There were fundamental flaws, though, in all of these stories. A central problem was the way these outlets focused on white working-class conservatives at the expense of other demographics, creating an artificial sense of monolithic whiteness. As New York Times columnist Jamelle Bouie observed, “All these profiles of Youngstown and I have yet to see one which notes that more than half the population of the city is black or Latino.” There’s also the not-so-small matter that Hillary Clinton defeated Donald Trump in Youngstown. And then there’s the fact that the Yankee Kitchen is perhaps not the best stand-in for the city, given that it’s actually several miles north, in Vienna Township. Never mind all that: There’s a story to tell, a particular trope to work with. That’s the allure, the point, and the problem.
You could find a diner that’s also a Meals on Wheels center, or one that’s a Michelin-starred bistro. You could find a working-class halal diner or a Midwest kosher diner or a red-state vegan diner or a diner in literally thousands of big-city neighborhoods rather than another small town. You could use diners to showcase virtually every ethnic group, cultural identity, or political perspective in the United States. You could use diners to showcase immigrant success stories and the benefits (and deliciousness) of cultural pluralism. But that would mean telling a more nuanced, more complicated story—a longer route, to be sure, but one much more likely to arrive somewhere closer to the truth.
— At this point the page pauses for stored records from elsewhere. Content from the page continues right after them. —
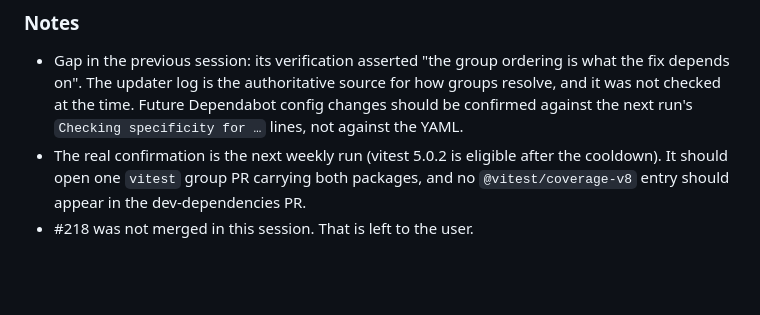
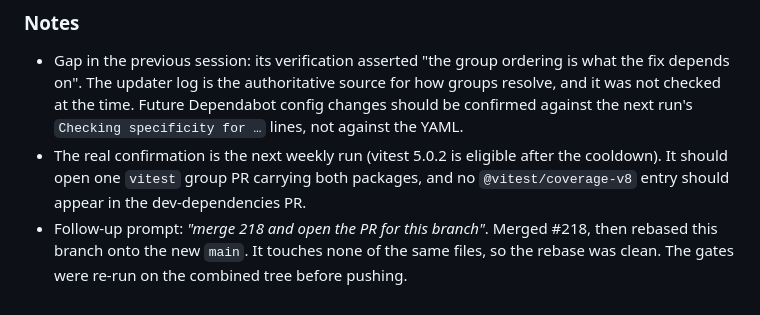
Before and after one commit to mttjohnson-bot/rhayzdpteq, a Markdown page: docs/development/SESSION_LOG.md, the part around the change. GitHub-like rendering; blank space fills up the shorter version.

Commit message:
docs: record the #218 merge
Co-Authored-By: Claude Opus 5.5 <noreply@anthropic.com>
Claude-Session: https://claude.ai/code/session_013aJbKYR8BU2wEepzxWDn6E

```diff
--- a/docs/development/SESSION_LOG.md
+++ b/docs/development/SESSION_LOG.md
@@ -1850,4 +1850,4 @@ The updater log showed two things the PRs alone do not:
 ### Notes
 - Gap in the previous session: its verification asserted "the group ordering is what the fix depends on". The updater log is the authoritative source for how groups resolve, and it was not checked at the time. Future Dependabot config changes should be confirmed against the next run's `Checking specificity for …` lines, not against the YAML.
 - The real confirmation is the next weekly run (vitest 5.0.2 is eligible after the cooldown). It should open one `vitest` group PR carrying both packages, and no `@vitest/coverage-v8` entry should appear in the dev-dependencies PR.
-- #218 was not merged in this session. That is left to the user.
+- Follow-up prompt: *"merge 218 and open the PR for this branch"*. Merged #218, then rebased this branch onto the new `main`. It touches none of the same files, so the rebase was clean. The gates were re-run on the combined tree before pushing.
```
Also changed, not shown: CHANGELOG.md (+2 -2 lines).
>> Keep an eye on this: “The pandemic’s pop-up explosion”
As the weather gets colder, outdoor dining is getting less and less appealing — problematic, when the restaurant industry has already had a devastating spring and summer season. But, as Devra First reports in the Boston Globe, chefs are turning to creative pop-up experiments to take advantage of the situation:
But during this time, a host of alternative projects — pop-ups, independent delivery, prepared foods — have debuted, drawing audiences via social media and word of mouth. Making use of existing kitchens, operators don’t have to shoulder all of those costs. And diners can partake in a revolving feast of dumplings and doughnuts, noodles and Nashville-style hot chicken sandwiches, seven-course Japanese meals and Malaysian menus that sell out in minutes. New restaurants are a rarity at the moment, but there is still fresh energy on the scene. Novelty now comes in the form of happenings rather than openings.
The people behind these projects have often worked at some of the area’s best restaurants: No. 9 Park and Sportello, Oleana and Sofra, Momi Nonmi and Pagu. Some are ramping up existing side hustles or launching new ventures after being furloughed or laid off. Others would have opened their own restaurants by now but are biding their time in an uncertain climate, using this as an opportunity to do R&D and build their brands.
>> If you missed it, making chèvre ricotta at home is an easy project for tonight!
Nosh Box last Thursday was devoted to a recipe for goat cheese in the style of ricotta salata, a salted and pressed cheese that you can make with just milk and lemon juice or vinegar. It’s pretty straightforward; once you heat the milk and strain the curds, you just press it for a day and you’re golden. Or don’t, and eat it fresh like ricotta, and live your best cheese life.
I documented the cheese-making process on my Instagram story, so go check it out — and then try it for yourself and let me know how it goes! Here’s how mine turned out:
See you all on Thursday!